The Pilgrim’s Progress
The Pilgrim’s Progress was first published in 1678, and swiftly achieved the popularity, which it has retained ever since. Further editions and revisions soon followed, and in 1684 Part 2 was added. Its author, John Bunyan, wrote much of The Pilgrim’s Progress in prison, probably in the county gaol rather than in the tiny lock-up in Bedford which legend used to claim as its birthplace.
Bunyan had been imprisoned because he refused to accept the demands for religious conformity imposed after the Restoration of 1660. He had in earlier years served in the Civil War on the Parliamentary side; he had also undergone a severe crisis of faith in which he struggled to hold on to his religious belief. The first literary fruit of this crisis was Grace Abounding to the Chief of Sinners, an intense autobiographical account of his period of spiritual turmoil. The Pilgrim’s Progress followed, in which he turned this personal material into the great work of fiction we know today.
The Pilgrim’s Progress is an allegorical account of the heroic journey of Christian towards heaven and salvation. The story clearly has something of the quality of epic, and also echoes the older English tradition of the knightly romance — much of it is couched in terms of a holy war between Good and Evil. There is, too, an obvious echo of Everyman, the medieval morality play, yet its memorable opening — ‘As I walked through the wilderness of this world...’ — has a poetic urgency which recalls that other medieval classic of spiritual journeying, Piers Plowman. That urgency, that yearning for salvation set against the terror of damnation, is to sustain the narrative throughout.

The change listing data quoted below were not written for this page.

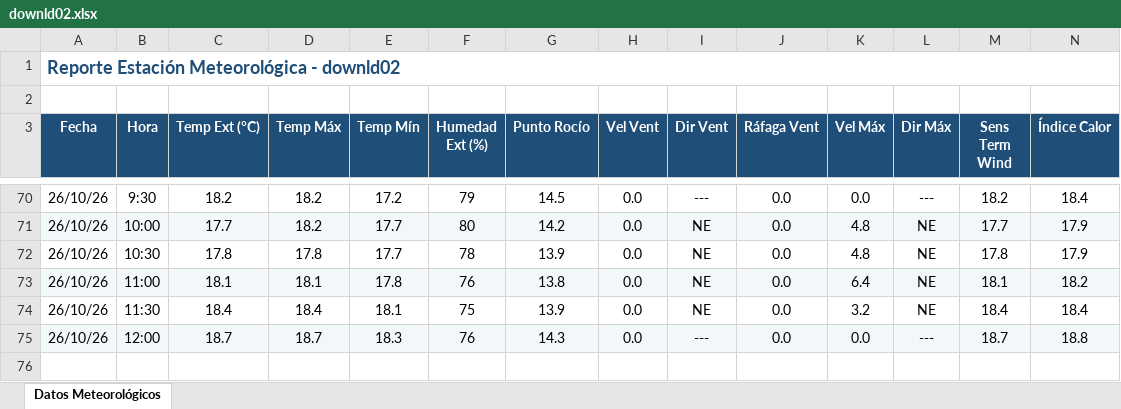
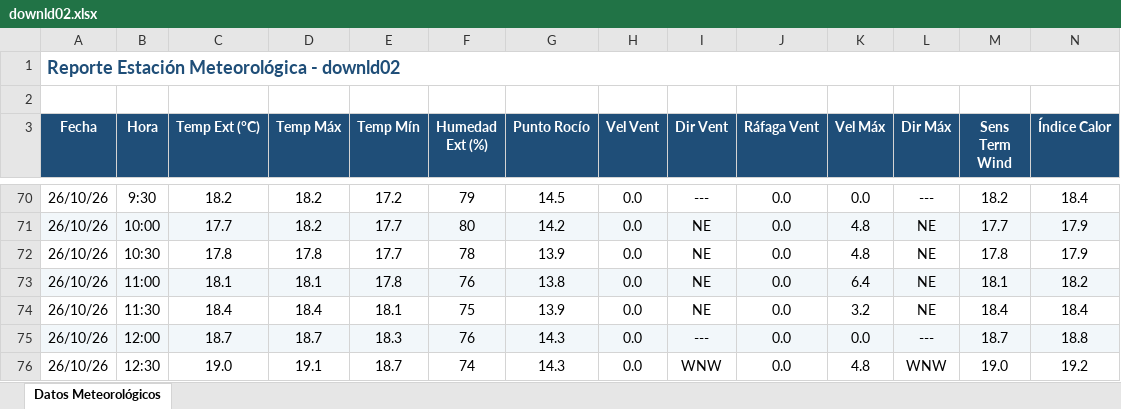
Before and after one commit to intasalta/ema_yuto, an Excel workbook: downld02.xlsx, sheet Datos Meteorológicos, drawn as a sheet; only a part is shown, gaps mark what is left out; values as stored, in another font and other column widths than the file's, no borders; rows hold the shown columns only; the diff names each change by its address in the sheet, - before the commit and + after, or states it on an @@ line.

```diff
--- a/downld02.xlsx (sheet Datos Meteorológicos)
+++ b/downld02.xlsx (sheet Datos Meteorológicos)
+row 76: 26/10/26 | 12:30 | 19.0 | 19.1 | 18.7 | 74 | 14.3 | 0.0 | WNW | 0.0 | 4.8 | WNW | 19.0 | 19.2
```
Also changed, not shown: downld08.xlsx, 2 other files.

As an allegory, The Pilgrim’s Progress inevitably relies on personification, but there is nothing strict or pedantic about Bunyan’s equivalents: the characters Christian encounters frequently rise above mere function to become vividly realized figures — people like the self-serving, hypocritical By-ends, whose language is full of smooth, would-be courtly evasions. For him, religion must be made an easy thing: ‘My wife is a very virtuous woman, the daughter of a virtuous woman. She was my Lady Faining’s daughter, therefore she came of a very honorable family, and is arrived to such a pitch of breeding, that she knows how to carry it to all, even to prince and peasant. Tis true, we somewhat differ in religion from those of the stricter sort...’
Modern readers may be shocked by Christian’s abandonment of wife and children. We should remember, however, the powerfully personal emphasis on Calvinist doctrine: Christian must create his own relationship with his God, achieve his own salvation — and perhaps there is a recollection, too, of the way in which Christ’s disciples had to be ready to give up family and work to follow Him. At any rate, Christian passionately urges his family to accompany him, but the appeal falls on stony ground...
Thereafter, Christian goes through the various stages of full conversion to the faith. He begins by becoming ‘convicted of sin’ — aware of his moral and spiritual shortcomings — and moves on to a process of instruction (the House of the Interpreter), before shedding the burden of his sin by the Cross and receiving the roll which represents his guarantee of salvation as one of the elect. From now on he must resist all temptation as he travels the hard road to the Gates of Heaven.
Part 2 tells how Christiana (his wife) and their four children follow his example and, indeed, his road. Some of Part One’s dramatic power is sacrificed for a gentler, more pastoral narrative. Accompanied and protected by Great-heart, Christiana, her friend Mercy and the children never seem to be in real danger, but Bunyan’s thoughtful treatment of ‘the problems of the small urban community of Nonconformists’ (Roger Sharrock) offers much in compensation for this reduction in intensity. The natural, almost domestic way in which the pilgrims are eventually called to their reward provides a moving conclusion: ‘So he passed over, and the trumpets sounded for him on the other side.’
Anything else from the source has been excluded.